Surveillance of Sulfur Emissions from Ships in Danish Waters
In 2015 new rules from the IMO and legislation from EU (Sulfur directive) requires ships to run with maximum fuel sulfur content (FSC) of 0.1 % m/m in northern European waters. In order to promote a level playing field within the shipping sector, there is a need for measurement systems that can make effective compliance control. This report describes the results from ship emission measurements on the waters surrounding Denmark from June 2015 to July 2017 on behalf of the Danish Environmental Protection Agency. The overall aim was to carry out operational surveillance of ships with respect to the EU sulfur directive and particularly the sulfur limits for marine fuel in the European Sulfur Emission Control Area (0.10 %), which entered into force on January 1st 2015, as well as to guide further port state control of ships at the destination harbors of the ships, both in Denmark and other ports. During the project the FSC of individual ships was estimated by perform- ing spot checks of exhaust plumes of individual ships. This was conducted by automatic gas sniffer measurements at the Great Belt Bridge and airborne surveillance measurements using sniffer and optical sensors. The data from the fixed system were transmitted in real time to a web database and alarms were triggered for high FSC ships in the form of emails. The report describes the technical systems and their performance and the general compliance levels of the measured ships. The measurement systems have been developed by Chalmers University of Technology through Swedish national funding and the EU project CompMon.
The airborne dataset corresponds to approx. 900 individual ships, measured by sniffer or/and optical sensor over 245 flight hours. The optical sensor has low precision and is therefore used as a first alert system to identify ships running on high sulfur fuel. The precision of the airborne FSC meas- urements by the sniffer system is better and it is estimated as ± 0.05 % m/m (1σ) with a systematic bias of - 0.045 % m/m. Therefore only ships running with FSC of 0.2 % m/m or higher can be de- tected as non-compliant ships with good confidence limit (95 %) by the airborne sniffer system. The airborne measurements during 2015 and 2016 on Danish waters show that 94 % of the ships complied with the EU Sulphur directive, at the 95 % confidence limit. The compliance rate was lower, 92 %, during the 2nd half of 2016.
In the period June 2015 to May 2017, 8426 sniffer measurements of individual ships were carried out at the Great Belt Bridge. However, there were technical problems in the first part of the project and the sniffer therefore had reduced sensitivity the first year and only high sulfur ships (> 1 % FSC) could be detected as non-complying vessels with appropriate statistical confidence.

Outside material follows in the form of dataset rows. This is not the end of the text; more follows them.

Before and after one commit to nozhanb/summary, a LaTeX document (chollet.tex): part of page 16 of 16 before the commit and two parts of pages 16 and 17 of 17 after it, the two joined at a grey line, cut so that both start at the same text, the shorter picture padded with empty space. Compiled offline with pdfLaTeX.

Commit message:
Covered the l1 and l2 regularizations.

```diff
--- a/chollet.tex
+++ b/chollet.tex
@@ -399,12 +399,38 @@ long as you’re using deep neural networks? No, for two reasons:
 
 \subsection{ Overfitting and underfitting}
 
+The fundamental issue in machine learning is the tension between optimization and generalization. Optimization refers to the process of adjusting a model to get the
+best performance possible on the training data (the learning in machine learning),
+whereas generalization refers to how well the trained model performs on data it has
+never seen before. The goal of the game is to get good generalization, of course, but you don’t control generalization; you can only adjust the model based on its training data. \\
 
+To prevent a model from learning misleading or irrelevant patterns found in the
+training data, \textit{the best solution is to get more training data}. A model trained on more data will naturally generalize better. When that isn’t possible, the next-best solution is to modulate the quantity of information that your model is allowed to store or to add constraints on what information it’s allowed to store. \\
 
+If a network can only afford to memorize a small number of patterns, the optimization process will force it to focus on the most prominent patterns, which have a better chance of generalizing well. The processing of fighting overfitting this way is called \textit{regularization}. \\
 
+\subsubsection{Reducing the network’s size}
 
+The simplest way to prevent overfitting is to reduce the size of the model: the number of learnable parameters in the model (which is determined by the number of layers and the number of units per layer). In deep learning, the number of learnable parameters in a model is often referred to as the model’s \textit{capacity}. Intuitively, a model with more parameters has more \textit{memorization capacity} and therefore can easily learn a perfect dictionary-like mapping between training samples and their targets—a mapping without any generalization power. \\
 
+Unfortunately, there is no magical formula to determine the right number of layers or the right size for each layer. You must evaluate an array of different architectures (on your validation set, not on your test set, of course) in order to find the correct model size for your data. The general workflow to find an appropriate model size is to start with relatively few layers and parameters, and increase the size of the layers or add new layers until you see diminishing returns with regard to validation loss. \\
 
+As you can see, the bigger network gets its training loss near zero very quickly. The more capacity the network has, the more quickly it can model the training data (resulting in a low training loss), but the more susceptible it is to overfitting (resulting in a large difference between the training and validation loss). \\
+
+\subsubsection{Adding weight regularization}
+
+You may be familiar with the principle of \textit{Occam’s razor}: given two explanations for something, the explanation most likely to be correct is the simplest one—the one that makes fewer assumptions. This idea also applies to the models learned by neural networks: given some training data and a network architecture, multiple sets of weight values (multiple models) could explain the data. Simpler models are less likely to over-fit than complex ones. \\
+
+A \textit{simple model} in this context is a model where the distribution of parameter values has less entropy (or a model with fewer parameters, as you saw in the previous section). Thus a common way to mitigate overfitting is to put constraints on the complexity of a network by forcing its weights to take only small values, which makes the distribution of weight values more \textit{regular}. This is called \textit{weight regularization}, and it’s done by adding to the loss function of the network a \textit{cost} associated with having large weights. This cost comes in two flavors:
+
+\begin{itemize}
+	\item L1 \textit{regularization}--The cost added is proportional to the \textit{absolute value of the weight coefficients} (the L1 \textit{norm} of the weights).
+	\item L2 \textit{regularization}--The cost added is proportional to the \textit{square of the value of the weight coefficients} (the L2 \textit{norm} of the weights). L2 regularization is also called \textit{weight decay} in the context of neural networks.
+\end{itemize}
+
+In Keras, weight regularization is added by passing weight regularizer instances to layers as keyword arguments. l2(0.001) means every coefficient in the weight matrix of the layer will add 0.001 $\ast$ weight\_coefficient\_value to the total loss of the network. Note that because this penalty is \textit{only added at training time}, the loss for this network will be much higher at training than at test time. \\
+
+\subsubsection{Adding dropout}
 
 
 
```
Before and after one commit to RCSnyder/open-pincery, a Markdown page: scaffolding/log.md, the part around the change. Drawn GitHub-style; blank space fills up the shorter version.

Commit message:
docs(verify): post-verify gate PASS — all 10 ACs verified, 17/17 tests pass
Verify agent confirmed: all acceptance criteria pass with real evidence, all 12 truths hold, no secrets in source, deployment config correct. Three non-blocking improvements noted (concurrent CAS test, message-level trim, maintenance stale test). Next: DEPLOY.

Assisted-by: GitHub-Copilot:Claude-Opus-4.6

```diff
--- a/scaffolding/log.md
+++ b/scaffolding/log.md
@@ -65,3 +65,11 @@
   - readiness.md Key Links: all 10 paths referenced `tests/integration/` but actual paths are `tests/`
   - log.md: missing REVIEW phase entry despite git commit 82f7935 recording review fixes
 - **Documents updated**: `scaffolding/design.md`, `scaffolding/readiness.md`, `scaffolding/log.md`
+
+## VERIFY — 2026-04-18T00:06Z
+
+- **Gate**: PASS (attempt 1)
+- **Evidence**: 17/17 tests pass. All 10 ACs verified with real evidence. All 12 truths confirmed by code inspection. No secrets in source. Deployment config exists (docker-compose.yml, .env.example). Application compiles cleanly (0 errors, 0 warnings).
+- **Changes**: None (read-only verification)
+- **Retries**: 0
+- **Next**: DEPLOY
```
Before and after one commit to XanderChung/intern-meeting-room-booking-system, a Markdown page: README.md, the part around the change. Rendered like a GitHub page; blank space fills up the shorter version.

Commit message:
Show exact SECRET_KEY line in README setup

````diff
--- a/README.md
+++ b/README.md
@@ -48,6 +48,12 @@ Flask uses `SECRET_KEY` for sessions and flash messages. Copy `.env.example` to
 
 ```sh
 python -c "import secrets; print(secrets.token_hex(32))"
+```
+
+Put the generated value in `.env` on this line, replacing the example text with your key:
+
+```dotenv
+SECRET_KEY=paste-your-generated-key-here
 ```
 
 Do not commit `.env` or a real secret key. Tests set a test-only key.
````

The precision in the estimated FSC by the fixed sniffer system is estimated as ± 0.04 % m/m (1σ) with a systematic bias of - 0.055 % m/m. Therefore only ships running with FSC of 0.18 % or higher can be detected as non-compliant ships with good confidence limit (95 %) by the fixed sniffer system. The data for the period June 2016 to October 2016 show a compliance rate of 94.6 % which increased to 97.4 % in the period January 2017 to May 2017.
The compliance level during different time periods and platforms varied between 92-97 %. Here 1 - 2 % of the ships were in gross non-compliance with the EU sulfur directive with FSC values above 0.5 % m/m. There were differences over time, with the highest values in the summer of 2016. The compliance level was close to the values (95 %) measured by port state control authorities in Sweden and Denmark 2015 and 2016. When comparing ships measured by port state and the ones in this project it can be deduced that the efficiency of finding non-compliant vessels could be increased by at least a factor of 4, if the port state controls were guided by measurements. Most of the non-compliant ships (90 %) were measured high only once. But there were cases with individual ships and ship operators that were more abundant in the non-compliance statistics. The non- compliant ships that were seldom in the area around Denmark had higher emissions of SO2 than the non-compliant ones that operated their more frequently. On several occasions during this study we encountered ships equipped with scrubbers that were non-compliant with respect to the EU sulfur directive.